-------- Given information --------

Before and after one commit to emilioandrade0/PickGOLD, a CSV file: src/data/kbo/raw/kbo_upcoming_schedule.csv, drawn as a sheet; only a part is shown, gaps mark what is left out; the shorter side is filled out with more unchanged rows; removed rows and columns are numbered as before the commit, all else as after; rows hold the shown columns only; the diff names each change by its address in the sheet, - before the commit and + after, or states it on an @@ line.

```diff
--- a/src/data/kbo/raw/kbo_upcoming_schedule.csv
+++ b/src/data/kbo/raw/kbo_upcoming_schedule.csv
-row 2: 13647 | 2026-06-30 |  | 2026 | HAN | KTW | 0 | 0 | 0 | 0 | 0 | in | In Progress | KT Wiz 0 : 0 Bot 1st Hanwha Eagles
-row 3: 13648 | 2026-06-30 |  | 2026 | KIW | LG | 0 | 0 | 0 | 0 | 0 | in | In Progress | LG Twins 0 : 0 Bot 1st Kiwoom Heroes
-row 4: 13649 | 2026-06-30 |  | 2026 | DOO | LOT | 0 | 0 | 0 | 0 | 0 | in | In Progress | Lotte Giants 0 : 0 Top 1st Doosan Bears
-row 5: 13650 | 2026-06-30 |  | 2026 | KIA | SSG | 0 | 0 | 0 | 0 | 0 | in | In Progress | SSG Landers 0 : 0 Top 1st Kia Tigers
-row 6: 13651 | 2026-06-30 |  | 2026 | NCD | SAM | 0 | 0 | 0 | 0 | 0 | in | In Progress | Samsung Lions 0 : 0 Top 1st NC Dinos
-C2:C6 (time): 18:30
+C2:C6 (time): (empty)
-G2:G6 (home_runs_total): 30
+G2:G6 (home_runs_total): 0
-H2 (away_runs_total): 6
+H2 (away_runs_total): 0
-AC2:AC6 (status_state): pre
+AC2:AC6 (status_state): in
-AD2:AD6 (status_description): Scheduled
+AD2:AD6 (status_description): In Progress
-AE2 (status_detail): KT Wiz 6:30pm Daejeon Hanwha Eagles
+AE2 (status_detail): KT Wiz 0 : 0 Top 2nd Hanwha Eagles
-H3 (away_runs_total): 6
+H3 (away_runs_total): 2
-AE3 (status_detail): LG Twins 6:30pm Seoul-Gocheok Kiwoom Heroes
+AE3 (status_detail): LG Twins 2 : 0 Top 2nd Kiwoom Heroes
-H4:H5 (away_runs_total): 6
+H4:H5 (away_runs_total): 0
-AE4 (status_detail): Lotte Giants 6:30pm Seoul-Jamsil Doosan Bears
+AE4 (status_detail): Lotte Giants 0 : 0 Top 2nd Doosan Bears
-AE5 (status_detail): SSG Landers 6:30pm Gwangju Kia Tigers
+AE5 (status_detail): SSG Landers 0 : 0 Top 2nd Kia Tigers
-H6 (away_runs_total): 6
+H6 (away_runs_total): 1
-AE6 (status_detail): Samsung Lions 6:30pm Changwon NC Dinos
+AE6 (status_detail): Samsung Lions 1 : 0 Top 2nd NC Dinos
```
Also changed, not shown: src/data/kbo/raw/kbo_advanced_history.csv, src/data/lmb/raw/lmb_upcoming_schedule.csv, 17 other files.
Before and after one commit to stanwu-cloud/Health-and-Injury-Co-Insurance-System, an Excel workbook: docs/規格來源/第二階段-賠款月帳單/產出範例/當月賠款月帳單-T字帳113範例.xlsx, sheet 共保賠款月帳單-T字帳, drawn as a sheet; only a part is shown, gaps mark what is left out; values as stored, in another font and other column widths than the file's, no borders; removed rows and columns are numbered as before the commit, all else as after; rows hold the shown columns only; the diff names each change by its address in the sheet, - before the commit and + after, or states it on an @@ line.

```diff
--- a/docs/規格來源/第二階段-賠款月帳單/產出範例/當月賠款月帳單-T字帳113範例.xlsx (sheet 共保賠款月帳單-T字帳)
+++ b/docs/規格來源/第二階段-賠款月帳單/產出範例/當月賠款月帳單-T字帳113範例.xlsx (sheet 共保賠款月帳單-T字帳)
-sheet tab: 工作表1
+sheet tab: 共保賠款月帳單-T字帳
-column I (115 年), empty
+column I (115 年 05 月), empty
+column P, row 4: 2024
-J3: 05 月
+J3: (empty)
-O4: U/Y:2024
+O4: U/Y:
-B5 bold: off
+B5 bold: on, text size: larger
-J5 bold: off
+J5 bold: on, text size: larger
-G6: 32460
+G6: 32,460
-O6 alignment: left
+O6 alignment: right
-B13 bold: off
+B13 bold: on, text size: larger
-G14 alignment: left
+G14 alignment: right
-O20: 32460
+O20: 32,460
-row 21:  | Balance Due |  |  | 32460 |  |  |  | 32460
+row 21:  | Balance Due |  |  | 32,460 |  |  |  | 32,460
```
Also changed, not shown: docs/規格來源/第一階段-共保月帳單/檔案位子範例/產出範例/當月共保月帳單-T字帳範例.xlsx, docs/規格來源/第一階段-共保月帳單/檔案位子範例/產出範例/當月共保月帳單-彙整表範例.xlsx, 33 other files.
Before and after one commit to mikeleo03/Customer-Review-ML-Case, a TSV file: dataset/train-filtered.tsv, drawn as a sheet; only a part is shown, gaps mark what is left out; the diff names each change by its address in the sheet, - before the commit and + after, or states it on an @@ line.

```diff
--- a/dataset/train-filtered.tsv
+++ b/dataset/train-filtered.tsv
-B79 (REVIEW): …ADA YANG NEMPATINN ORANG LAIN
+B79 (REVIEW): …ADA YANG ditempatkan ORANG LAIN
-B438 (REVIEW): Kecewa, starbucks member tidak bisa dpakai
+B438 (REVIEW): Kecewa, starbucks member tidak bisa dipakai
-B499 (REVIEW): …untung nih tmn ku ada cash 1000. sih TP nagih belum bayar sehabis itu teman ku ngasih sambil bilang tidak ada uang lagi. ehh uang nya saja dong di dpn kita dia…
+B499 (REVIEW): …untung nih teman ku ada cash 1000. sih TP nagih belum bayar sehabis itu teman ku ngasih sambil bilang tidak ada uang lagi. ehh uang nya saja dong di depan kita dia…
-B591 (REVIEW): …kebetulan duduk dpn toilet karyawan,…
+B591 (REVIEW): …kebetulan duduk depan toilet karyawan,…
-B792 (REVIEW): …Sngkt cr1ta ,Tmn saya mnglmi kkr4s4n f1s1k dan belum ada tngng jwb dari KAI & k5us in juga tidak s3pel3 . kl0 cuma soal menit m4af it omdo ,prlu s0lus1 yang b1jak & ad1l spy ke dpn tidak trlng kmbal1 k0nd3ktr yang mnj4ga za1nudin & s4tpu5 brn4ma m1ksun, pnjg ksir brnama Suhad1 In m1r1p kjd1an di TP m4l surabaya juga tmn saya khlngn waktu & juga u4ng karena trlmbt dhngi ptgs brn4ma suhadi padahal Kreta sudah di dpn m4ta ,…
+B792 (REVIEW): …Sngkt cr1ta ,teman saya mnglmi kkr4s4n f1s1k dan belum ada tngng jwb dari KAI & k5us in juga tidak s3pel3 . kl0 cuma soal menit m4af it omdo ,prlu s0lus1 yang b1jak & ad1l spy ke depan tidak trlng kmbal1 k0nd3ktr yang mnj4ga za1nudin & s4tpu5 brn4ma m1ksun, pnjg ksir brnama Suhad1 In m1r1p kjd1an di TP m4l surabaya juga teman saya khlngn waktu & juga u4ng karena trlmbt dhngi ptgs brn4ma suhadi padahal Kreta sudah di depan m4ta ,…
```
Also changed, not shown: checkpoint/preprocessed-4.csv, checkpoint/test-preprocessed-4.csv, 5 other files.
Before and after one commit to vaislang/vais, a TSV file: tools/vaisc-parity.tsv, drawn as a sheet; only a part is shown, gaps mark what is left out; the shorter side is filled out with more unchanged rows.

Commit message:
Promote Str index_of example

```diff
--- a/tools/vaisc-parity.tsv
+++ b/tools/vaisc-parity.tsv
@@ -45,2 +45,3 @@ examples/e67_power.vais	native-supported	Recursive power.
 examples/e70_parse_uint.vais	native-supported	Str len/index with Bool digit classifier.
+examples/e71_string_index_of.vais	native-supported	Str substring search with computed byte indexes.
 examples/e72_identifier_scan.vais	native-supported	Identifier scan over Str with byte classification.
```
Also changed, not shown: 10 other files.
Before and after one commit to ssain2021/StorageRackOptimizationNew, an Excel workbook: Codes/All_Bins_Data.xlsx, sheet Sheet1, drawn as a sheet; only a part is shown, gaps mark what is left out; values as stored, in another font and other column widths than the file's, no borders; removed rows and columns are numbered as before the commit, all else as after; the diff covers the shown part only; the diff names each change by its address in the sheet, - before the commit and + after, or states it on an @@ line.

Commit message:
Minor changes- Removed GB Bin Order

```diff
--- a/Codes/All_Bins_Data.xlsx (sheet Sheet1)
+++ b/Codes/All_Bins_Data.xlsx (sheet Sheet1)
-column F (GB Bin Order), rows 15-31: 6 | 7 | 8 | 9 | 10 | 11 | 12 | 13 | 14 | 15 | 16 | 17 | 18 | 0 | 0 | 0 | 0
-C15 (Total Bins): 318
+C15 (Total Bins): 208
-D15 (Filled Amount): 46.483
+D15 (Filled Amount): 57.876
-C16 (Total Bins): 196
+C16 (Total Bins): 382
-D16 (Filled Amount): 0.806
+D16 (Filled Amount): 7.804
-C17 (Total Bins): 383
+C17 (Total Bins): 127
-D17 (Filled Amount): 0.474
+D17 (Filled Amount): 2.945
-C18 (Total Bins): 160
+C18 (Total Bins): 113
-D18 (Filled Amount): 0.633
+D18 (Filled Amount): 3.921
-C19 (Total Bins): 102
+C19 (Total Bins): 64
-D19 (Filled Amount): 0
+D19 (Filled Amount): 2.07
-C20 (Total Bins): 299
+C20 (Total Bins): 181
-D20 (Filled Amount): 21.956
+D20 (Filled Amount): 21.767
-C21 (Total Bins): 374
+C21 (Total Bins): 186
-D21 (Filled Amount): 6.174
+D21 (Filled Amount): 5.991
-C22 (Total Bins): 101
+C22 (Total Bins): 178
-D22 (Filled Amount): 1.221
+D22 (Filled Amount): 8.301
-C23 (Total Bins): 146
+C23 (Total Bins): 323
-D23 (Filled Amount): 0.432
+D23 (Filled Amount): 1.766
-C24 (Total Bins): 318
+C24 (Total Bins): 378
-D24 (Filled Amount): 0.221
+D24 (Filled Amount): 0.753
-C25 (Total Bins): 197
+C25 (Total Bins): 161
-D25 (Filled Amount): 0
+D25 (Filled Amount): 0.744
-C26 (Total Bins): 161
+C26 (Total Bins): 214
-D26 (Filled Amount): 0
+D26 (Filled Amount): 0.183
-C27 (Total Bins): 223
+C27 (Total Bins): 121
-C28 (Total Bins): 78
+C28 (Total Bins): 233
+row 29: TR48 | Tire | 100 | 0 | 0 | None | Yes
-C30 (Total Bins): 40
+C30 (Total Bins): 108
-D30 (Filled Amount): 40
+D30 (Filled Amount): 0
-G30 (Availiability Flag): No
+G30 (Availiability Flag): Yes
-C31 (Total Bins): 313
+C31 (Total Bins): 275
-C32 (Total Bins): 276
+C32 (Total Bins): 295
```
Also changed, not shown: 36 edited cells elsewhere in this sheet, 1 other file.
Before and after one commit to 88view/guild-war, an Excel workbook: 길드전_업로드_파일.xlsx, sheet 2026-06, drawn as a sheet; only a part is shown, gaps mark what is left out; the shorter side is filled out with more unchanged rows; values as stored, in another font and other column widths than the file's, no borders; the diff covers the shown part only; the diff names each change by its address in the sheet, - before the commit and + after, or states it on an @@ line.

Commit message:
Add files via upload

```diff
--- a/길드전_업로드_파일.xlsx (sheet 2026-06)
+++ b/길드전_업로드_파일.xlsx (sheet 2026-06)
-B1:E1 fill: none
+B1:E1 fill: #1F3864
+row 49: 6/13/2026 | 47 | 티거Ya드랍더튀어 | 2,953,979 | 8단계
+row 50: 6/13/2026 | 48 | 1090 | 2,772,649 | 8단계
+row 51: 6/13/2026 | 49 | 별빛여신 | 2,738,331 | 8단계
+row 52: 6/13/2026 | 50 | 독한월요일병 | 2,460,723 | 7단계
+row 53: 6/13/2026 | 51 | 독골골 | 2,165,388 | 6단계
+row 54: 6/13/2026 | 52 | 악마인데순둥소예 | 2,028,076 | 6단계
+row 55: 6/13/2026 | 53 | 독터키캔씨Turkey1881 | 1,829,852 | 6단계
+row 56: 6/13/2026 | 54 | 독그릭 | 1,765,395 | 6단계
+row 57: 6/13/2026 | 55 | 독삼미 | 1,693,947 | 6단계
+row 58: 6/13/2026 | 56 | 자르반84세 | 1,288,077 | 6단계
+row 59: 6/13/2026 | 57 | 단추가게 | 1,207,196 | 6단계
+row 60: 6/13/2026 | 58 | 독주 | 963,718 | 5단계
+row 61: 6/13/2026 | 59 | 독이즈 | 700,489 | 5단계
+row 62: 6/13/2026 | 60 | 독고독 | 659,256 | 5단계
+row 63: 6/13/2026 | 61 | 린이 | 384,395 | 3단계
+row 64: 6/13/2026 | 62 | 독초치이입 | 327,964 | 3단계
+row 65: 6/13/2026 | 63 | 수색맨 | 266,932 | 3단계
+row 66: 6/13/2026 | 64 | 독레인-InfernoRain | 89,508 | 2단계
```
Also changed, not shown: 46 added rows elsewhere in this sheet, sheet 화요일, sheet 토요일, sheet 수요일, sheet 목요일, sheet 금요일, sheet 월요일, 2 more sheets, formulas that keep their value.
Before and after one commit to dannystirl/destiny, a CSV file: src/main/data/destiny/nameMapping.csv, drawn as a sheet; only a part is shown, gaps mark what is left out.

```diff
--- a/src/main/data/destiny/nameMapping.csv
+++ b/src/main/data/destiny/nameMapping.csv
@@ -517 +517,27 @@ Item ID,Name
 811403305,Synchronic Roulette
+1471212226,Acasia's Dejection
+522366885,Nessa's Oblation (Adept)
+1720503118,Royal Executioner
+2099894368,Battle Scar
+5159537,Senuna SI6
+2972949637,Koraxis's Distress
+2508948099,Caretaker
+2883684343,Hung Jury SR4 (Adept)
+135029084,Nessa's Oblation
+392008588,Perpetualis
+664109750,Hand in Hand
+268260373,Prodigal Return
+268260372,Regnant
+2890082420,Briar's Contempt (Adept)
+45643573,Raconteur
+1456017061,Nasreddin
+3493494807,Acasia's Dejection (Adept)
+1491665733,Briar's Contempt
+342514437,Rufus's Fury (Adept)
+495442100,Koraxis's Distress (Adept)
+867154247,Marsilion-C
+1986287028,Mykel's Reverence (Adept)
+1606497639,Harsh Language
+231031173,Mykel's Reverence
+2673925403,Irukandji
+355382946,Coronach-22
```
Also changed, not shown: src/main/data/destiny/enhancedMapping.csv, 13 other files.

--------

_Exercise prompt_
State the number of lines above that hold the word "native", and say nothing else.

_Expected answer_
4